### Problem statement
Write the following entries out again exactly, skipping each image.

· · · ·

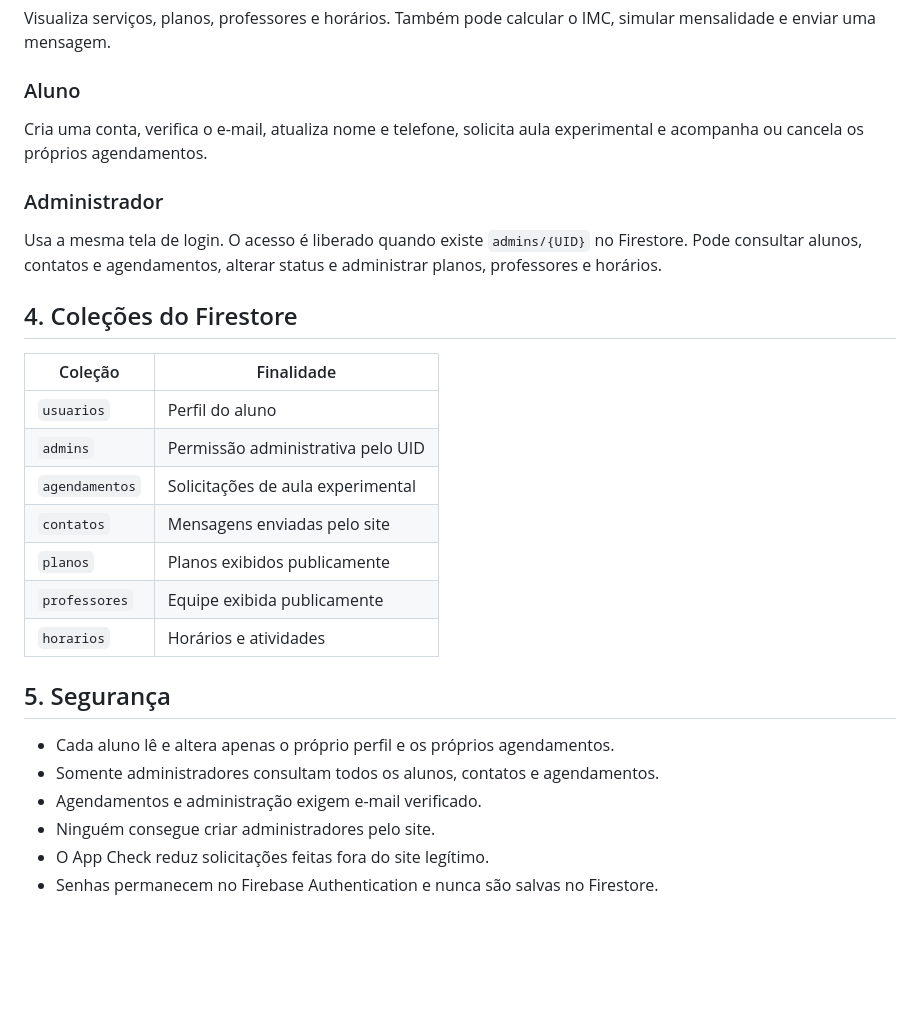
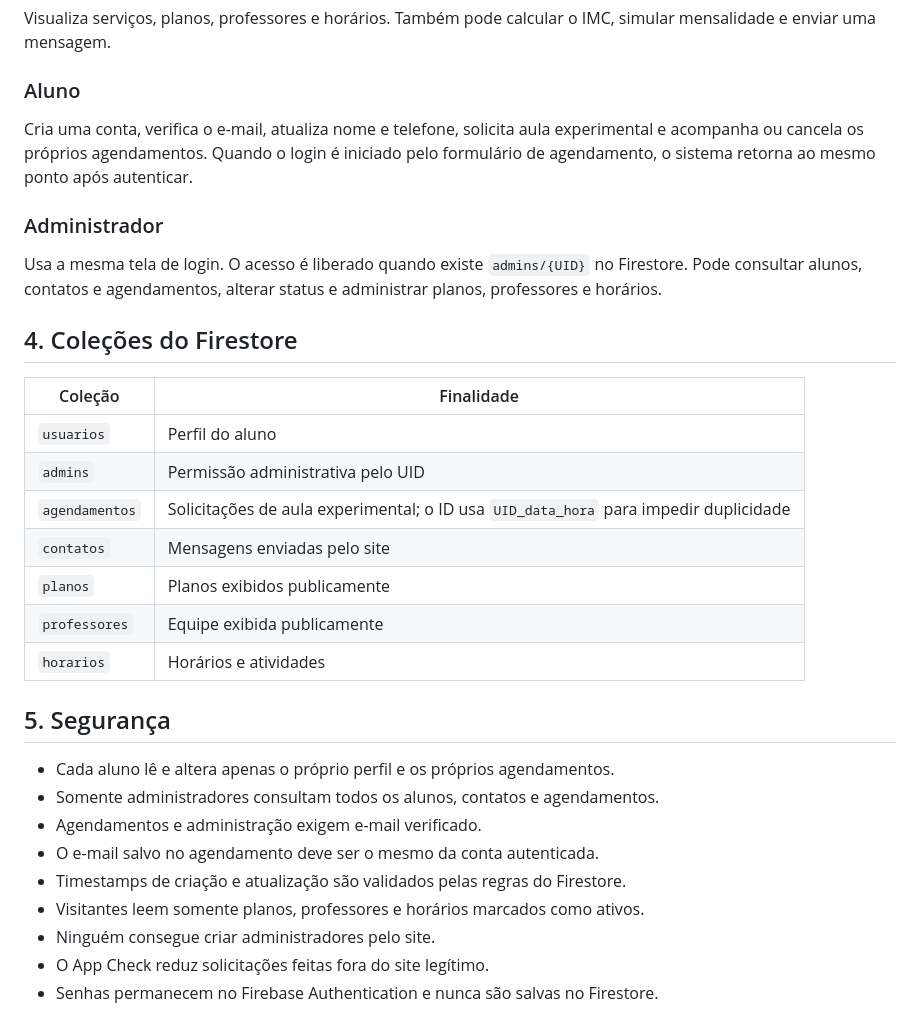
Before and after one commit to allander09/academia-power-fitness, a Markdown page: DOCUMENTACAO.md, the part around one of its changes. GitHub-like rendering; blank space fills up the shorter version.

```diff
--- a/DOCUMENTACAO.md
+++ b/DOCUMENTACAO.md
@@ -22,7 +22,7 @@ Visualiza serviços, planos, professores e horários. Também pode calcular o IM
 
 ### Aluno
 
-Cria uma conta, verifica o e-mail, atualiza nome e telefone, solicita aula experimental e acompanha ou cancela os próprios agendamentos.
+Cria uma conta, verifica o e-mail, atualiza nome e telefone, solicita aula experimental e acompanha ou cancela os próprios agendamentos. Quando o login é iniciado pelo formulário de agendamento, o sistema retorna ao mesmo ponto após autenticar.
 
 ### Administrador
 
@@ -34,7 +34,7 @@ Usa a mesma tela de login. O acesso é liberado quando existe `admins/{UID}` no
 |---|---|
 | `usuarios` | Perfil do aluno |
 | `admins` | Permissão administrativa pelo UID |
-| `agendamentos` | Solicitações de aula experimental |
+| `agendamentos` | Solicitações de aula experimental; o ID usa `UID_data_hora` para impedir duplicidade |
 | `contatos` | Mensagens enviadas pelo site |
 | `planos` | Planos exibidos publicamente |
 | `professores` | Equipe exibida publicamente |
@@ -45,6 +45,9 @@ Usa a mesma tela de login. O acesso é liberado quando existe `admins/{UID}` no
 - Cada aluno lê e altera apenas o próprio perfil e os próprios agendamentos.
 - Somente administradores consultam todos os alunos, contatos e agendamentos.
 - Agendamentos e administração exigem e-mail verificado.
+- O e-mail salvo no agendamento deve ser o mesmo da conta autenticada.
+- Timestamps de criação e atualização são validados pelas regras do Firestore.
+- Visitantes leem somente planos, professores e horários marcados como ativos.
 - Ninguém consegue criar administradores pelo site.
 - O App Check reduz solicitações feitas fora do site legítimo.
 - Senhas permanecem no Firebase Authentication e nunca são salvas no Firestore.
```
Also changed, not shown: other parts of DOCUMENTACAO.md (+28 -3 lines).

· · · ·

### Your solution
Before and after one commit to allander09/academia-power-fitness, a Markdown page: DOCUMENTACAO.md, the part around one of its changes. GitHub-like rendering; blank space fills up the shorter version.

```diff
--- a/DOCUMENTACAO.md
+++ b/DOCUMENTACAO.md
@@ -22,7 +22,7 @@ Visualiza serviços, planos, professores e horários. Também pode calcular o IM
 
 ### Aluno
 
-Cria uma conta, verifica o e-mail, atualiza nome e telefone, solicita aula experimental e acompanha ou cancela os próprios agendamentos.
+Cria uma conta, verifica o e-mail, atualiza nome e telefone, solicita aula experimental e acompanha ou cancela os próprios agendamentos. Quando o login é iniciado pelo formulário de agendamento, o sistema retorna ao mesmo ponto após autenticar.
 
 ### Administrador
 
@@ -34,7 +34,7 @@ Usa a mesma tela de login. O acesso é liberado quando existe `admins/{UID}` no
 |---|---|
 | `usuarios` | Perfil do aluno |
 | `admins` | Permissão administrativa pelo UID |
-| `agendamentos` | Solicitações de aula experimental |
+| `agendamentos` | Solicitações de aula experimental; o ID usa `UID_data_hora` para impedir duplicidade |
 | `contatos` | Mensagens enviadas pelo site |
 | `planos` | Planos exibidos publicamente |
 | `professores` | Equipe exibida publicamente |
@@ -45,6 +45,9 @@ Usa a mesma tela de login. O acesso é liberado quando existe `admins/{UID}` no
 - Cada aluno lê e altera apenas o próprio perfil e os próprios agendamentos.
 - Somente administradores consultam todos os alunos, contatos e agendamentos.
 - Agendamentos e administração exigem e-mail verificado.
+- O e-mail salvo no agendamento deve ser o mesmo da conta autenticada.
+- Timestamps de criação e atualização são validados pelas regras do Firestore.
+- Visitantes leem somente planos, professores e horários marcados como ativos.
 - Ninguém consegue criar administradores pelo site.
 - O App Check reduz solicitações feitas fora do site legítimo.
 - Senhas permanecem no Firebase Authentication e nunca são salvas no Firestore.
```
Also changed, not shown: other parts of DOCUMENTACAO.md (+28 -3 lines).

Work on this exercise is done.